In a comment on someone’s post about alternative autism treatments I mentioned neurofeedback therapy. I stumbled across this intervention while researching autism for my education class, so for the sake of the reader I did not really provide many details about HOW it works, but I was still pretty curious so I tried to find more information on the process. First of all, it was very hard to find information beyond case studied and correlational results that simply stated improvements and progress for many patients. I found a cool website, EEG Spectrum International (http://www.eegspectrum.com/IntroToNeuro/) that uses neurofeedback (they refer to it as biofeedback) to help alleviate symptoms from a huge variety of disorders. Some of the disorders mentioned were ADHD/ADD, anxiety, DEPRESSION, chronic pain, epilepsy, ADDICTION, and autism. (Note the subtle emphasis on the topics we’ve covered… perhaps this is the common link in addition to stress – I bet it’s been used for schizophrenia, too!) Anyway, I’ll just explain a bit about how neurofeedback is used for people with autism.
First, baseline EEG levels over the course of several hours are taken and clinicians work with their patients to determine which behaviors they would like to modify. The clinicians program a computer to detect abnormalities and to know the alterations that must be made to bring brain activity in that region back to normal. Sensors are placed on the scalp, and one on each ear, and are connected to a computer processing system that registers the brain waves and (somehow) integrates it into a sort of video game. For example, when brain activity in a desirable region increases, the game will speed up (or the patient will be rewarded in some other way), and when brain activity in an undesirable region increases, the game will be slowed down/inhibited. Over many trials, the brain presumably “learns” this new brain activity and the person can train him or herself to maintain that activity. The new activity pattern more closely resembles those of pathology-free patients.

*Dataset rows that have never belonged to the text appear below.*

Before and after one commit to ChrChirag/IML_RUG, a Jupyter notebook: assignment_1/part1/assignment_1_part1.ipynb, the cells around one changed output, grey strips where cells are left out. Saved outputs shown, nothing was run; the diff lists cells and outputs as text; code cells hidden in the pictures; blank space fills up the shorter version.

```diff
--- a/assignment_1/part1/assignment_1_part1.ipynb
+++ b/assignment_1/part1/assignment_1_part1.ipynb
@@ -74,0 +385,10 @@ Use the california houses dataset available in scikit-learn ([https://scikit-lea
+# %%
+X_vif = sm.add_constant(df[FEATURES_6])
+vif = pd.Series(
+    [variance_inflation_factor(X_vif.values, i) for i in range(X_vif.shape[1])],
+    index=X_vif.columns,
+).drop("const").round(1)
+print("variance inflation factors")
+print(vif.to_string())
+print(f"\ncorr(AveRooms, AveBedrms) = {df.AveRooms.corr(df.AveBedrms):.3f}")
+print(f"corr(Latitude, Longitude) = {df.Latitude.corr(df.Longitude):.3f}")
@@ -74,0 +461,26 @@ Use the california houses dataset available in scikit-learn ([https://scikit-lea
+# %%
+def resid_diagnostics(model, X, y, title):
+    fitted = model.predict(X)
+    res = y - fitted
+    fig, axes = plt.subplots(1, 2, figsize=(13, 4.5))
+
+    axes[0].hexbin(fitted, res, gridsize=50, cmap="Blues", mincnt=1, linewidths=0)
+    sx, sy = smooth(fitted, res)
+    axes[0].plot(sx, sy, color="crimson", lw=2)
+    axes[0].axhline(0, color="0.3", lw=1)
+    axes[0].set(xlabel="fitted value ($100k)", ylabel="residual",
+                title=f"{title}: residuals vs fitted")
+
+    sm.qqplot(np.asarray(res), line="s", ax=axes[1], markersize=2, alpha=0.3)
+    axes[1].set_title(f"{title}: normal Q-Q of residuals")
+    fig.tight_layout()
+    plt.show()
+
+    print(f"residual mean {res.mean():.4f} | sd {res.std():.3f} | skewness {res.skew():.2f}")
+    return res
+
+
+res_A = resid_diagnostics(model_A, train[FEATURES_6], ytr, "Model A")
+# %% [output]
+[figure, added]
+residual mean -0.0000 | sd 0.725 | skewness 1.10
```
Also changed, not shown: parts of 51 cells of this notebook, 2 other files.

The benefits of neurofeedback therapy differ from person to person, as each individuals’ goals are different. Results suggest that it may be more beneficial for individuals with Asperger’s than severe autism, as the patient must be able to engage with the video screen and computer game for a significant amount of time (about 40 minutes), and must be able to tolerate the EEG paraphanelia on his/her body (this can be tough due to hypo/hyper-sensitivity tendencies, and may require some prior training). As for the duration of these effects, this site claims that most patients see improvements by at least their tenth session, and that in general the effects will last indefinitely (though stressors can degrade this newly learned pattern and “booster” sessions may be required). Do you think that this could be a useful and successful therapy for other disorders as well?